Category: Commas

Coordinating Conjunctions

Posted on Wednesday, December 8, 2021, at 6:00 am

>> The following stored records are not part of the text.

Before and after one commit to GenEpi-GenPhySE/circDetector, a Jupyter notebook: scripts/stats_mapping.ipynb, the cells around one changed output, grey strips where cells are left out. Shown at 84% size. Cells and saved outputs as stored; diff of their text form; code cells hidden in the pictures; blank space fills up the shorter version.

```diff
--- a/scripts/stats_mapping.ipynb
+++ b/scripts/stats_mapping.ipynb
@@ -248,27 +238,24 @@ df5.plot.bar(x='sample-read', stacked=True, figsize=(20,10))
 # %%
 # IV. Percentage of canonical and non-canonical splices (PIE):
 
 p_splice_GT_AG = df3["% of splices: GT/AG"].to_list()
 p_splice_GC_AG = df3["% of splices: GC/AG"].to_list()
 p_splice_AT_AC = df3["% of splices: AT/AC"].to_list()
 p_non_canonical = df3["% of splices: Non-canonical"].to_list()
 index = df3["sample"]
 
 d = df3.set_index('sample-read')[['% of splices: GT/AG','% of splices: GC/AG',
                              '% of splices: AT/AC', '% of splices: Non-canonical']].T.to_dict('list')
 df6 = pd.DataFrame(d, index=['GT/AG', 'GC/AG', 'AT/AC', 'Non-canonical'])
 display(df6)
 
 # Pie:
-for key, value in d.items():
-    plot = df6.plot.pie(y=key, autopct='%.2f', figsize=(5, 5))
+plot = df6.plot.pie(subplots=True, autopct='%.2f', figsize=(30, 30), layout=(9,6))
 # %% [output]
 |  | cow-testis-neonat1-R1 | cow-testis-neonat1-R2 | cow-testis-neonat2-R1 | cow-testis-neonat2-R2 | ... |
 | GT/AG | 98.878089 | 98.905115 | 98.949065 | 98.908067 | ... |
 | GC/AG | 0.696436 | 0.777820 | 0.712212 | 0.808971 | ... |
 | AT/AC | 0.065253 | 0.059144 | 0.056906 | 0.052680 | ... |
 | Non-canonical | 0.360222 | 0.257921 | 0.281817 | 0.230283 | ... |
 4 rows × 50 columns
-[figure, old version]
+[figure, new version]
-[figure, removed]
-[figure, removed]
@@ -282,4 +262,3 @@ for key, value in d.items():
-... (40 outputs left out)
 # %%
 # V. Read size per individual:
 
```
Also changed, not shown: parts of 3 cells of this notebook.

A coordinating conjunction is a word that connects other words or phrases as well as clauses of equal rank. The seven coordinating conjunctions are for, and, nor, but, or, yet, and so. (One way to remember them is by using the acronym FANBOYS as a mnemonic device: For And Nor But Or Yet So.) We …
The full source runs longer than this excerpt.